According to the Bank of England, the UK is likely in for a protracted recession, which is defined as two consecutive quarters of contraction. The third quarter of the economy, which covered July through September, saw a 0.3% decline; data for the fourth quarter, which covered October through December, will be released next month, indicating whether or not the economy entered a recession during that time.
It “hangs in the balance” whether the economy contracted in the second half of 2022, according to Pantheon Macroeconomics’ chief UK economist Samuel Tombs, but a recession was almost certain to occur in the first half of 2023.
The first and second quarters of this year’s GDP will likely experience a significant decline, we continue to predict.
James Smith, a senior economist at ING, talked down the possibility that the UK will experience a worse recession than other developed countries.
In terms of scale, he stated, “We’re aiming for a peak-to-trough reduction in GDP of a little bit more than 1.5%, which would match closest with the early 1990s recession.”
We aren’t confident that the UK will significantly deviate from the rest of Europe in terms of the hit to GDP this year, even if it likely ranks in the bottom half of the pack, despite the UK’s numerous problems, particularly in the labor market.
Analysts have cautioned that certain trends in the data were challenging to assess as a result of a number of circumstances that altered the typical pattern.
The economy recovered from a dismal September, which was partly brought on by the closure of numerous firms for the Queen’s burial, in October, when it experienced 0.5% growth. November’s 0.1% increase marked a downturn from that.
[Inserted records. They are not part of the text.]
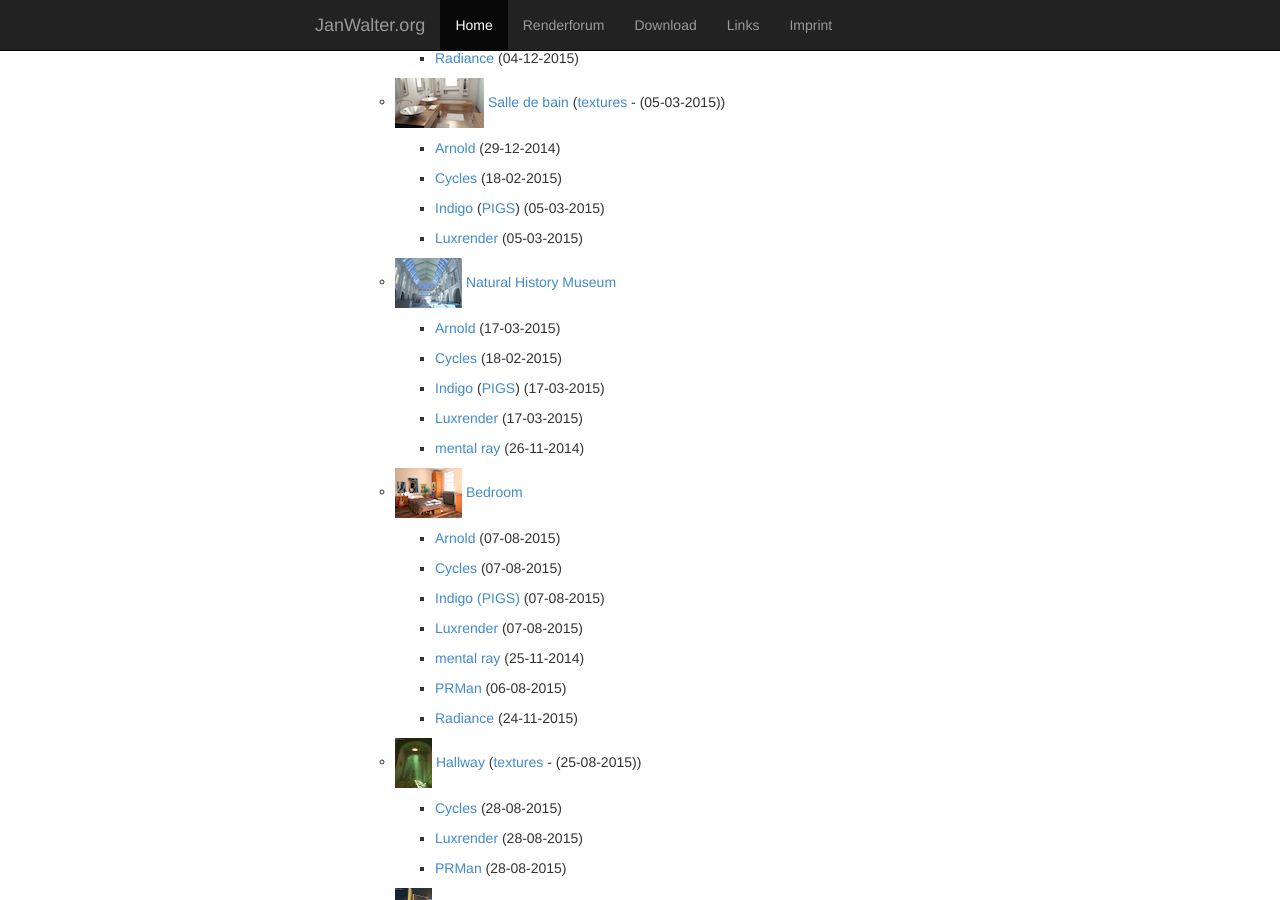
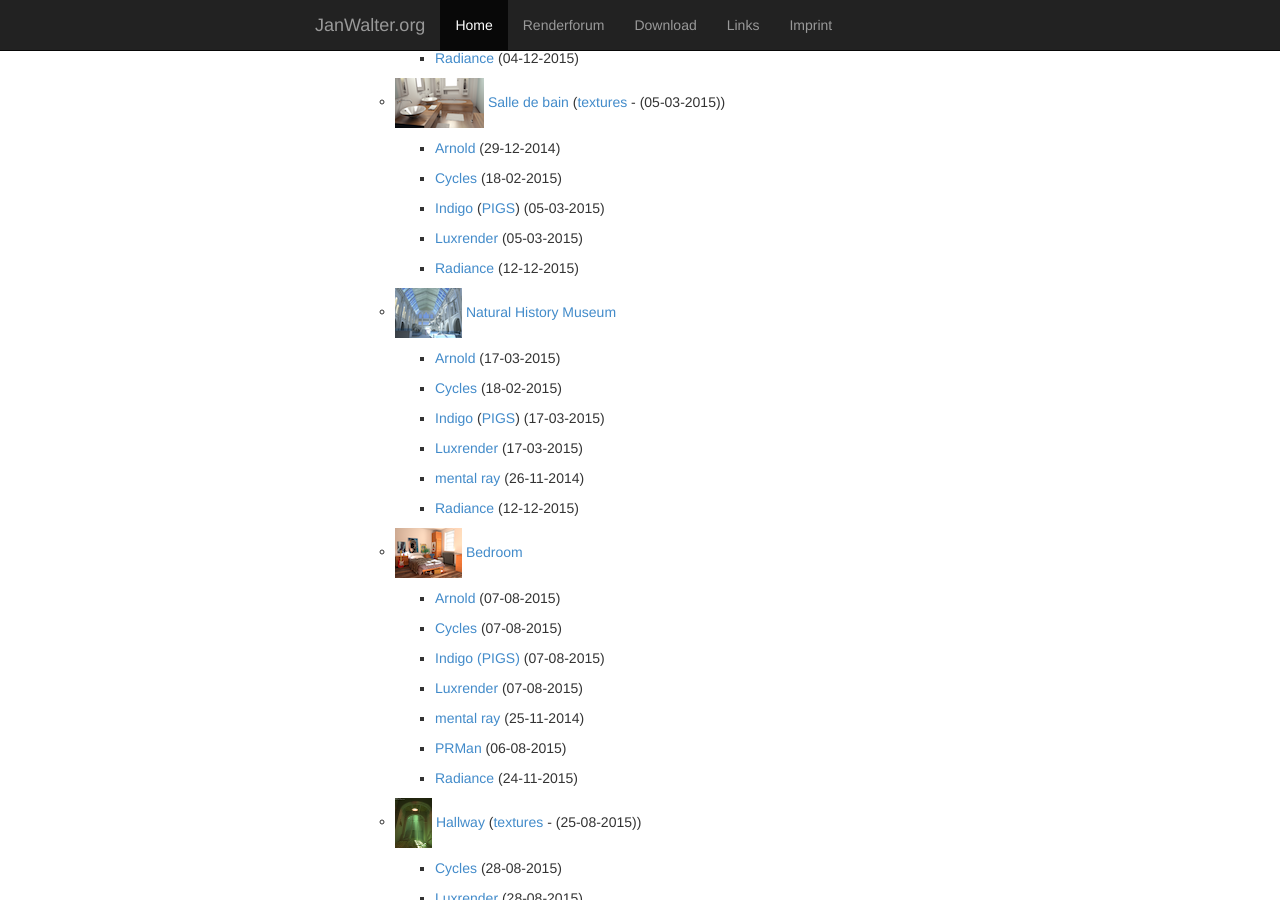
Before and after one commit to wahn/jan_walter_org, a Jekyll site: the page built from download/index.md, in a window 1280 px wide and 900 px high, scrolled down 2912 px. Built offline with Jekyll 4.4.1, drawn with Linux system fonts in a browser that asks for light colours; Markdown is read by kramdown in place of the engine named in the settings.

Commit message:
Radiance scene for Natural History Museum.

```diff
--- a/download/index.md
+++ b/download/index.md
@@ -226,15 +226,17 @@ Download
        bain](https://github.com/wahn/export_multi/tree/master/09_salle_de_bain)
        ([textures](https://www.janwalter.org/Download/Scenes/salle_de_bain_textures.tar.gz) - (05-03-2015))
 
-       + [Arnold](https://www.janwalter.org/Download/Scenes/salle_de_bain_ass.tar.gz) (29-12-2014)
+        + [Arnold](https://www.janwalter.org/Download/Scenes/salle_de_bain_ass.tar.gz) (29-12-2014)
 
-       + [Cycles](https://www.janwalter.org/Download/Scenes/salle_de_bain_blend.tar.gz) (18-02-2015)
+        + [Cycles](https://www.janwalter.org/Download/Scenes/salle_de_bain_blend.tar.gz) (18-02-2015)
 
-       + [Indigo](https://www.janwalter.org/Download/Scenes/salle_de_bain_igs.tar.gz)
-       ([PIGS](https://www.janwalter.org/Download/Scenes/salle_de_bain.pigs))
-       (05-03-2015)
+        + [Indigo](https://www.janwalter.org/Download/Scenes/salle_de_bain_igs.tar.gz)
+        ([PIGS](https://www.janwalter.org/Download/Scenes/salle_de_bain.pigs))
+        (05-03-2015)
 
-       + [Luxrender](https://www.janwalter.org/Download/Scenes/salle_de_bain_lxs.tar.gz) (05-03-2015)
+        + [Luxrender](https://www.janwalter.org/Download/Scenes/salle_de_bain_lxs.tar.gz) (05-03-2015)
+
+        + [Radiance](https://www.janwalter.org/Download/Scenes/salle_de_bain_rad.tar.gz) (12-12-2015)
 
     - ![Natural History Museum][natural_history_museum] [Natural
        History
@@ -251,6 +253,8 @@ Download
         + [Luxrender](https://www.janwalter.org/Download/Scenes/natural_history_museum_lxs.tar.gz) (17-03-2015)
 
         + [mental ray](https://www.janwalter.org/Download/Scenes/natural_history_museum_mi.tar.gz) (26-11-2014)
+
+        + [Radiance](https://www.janwalter.org/Download/Scenes/natural_history_museum_rad.tar.gz) (12-12-2015)
 
     - ![Alt Bedroom][bedroom]
        [Bedroom](https://github.com/wahn/export_multi/tree/master/11_bedroom)
```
According to a Reuters poll of City analysts, the economy would contract by 0.2% in November.
As a means of easing the problem in the cost of living and reviving the economy, Jeremy Hunt stated that bringing down inflation was his top goal.
The chancellor declared, “We have a clear plan to half inflation this year – an insidious hidden tax that has increased interest rates and mortgage costs, slowing economy here and around the world.”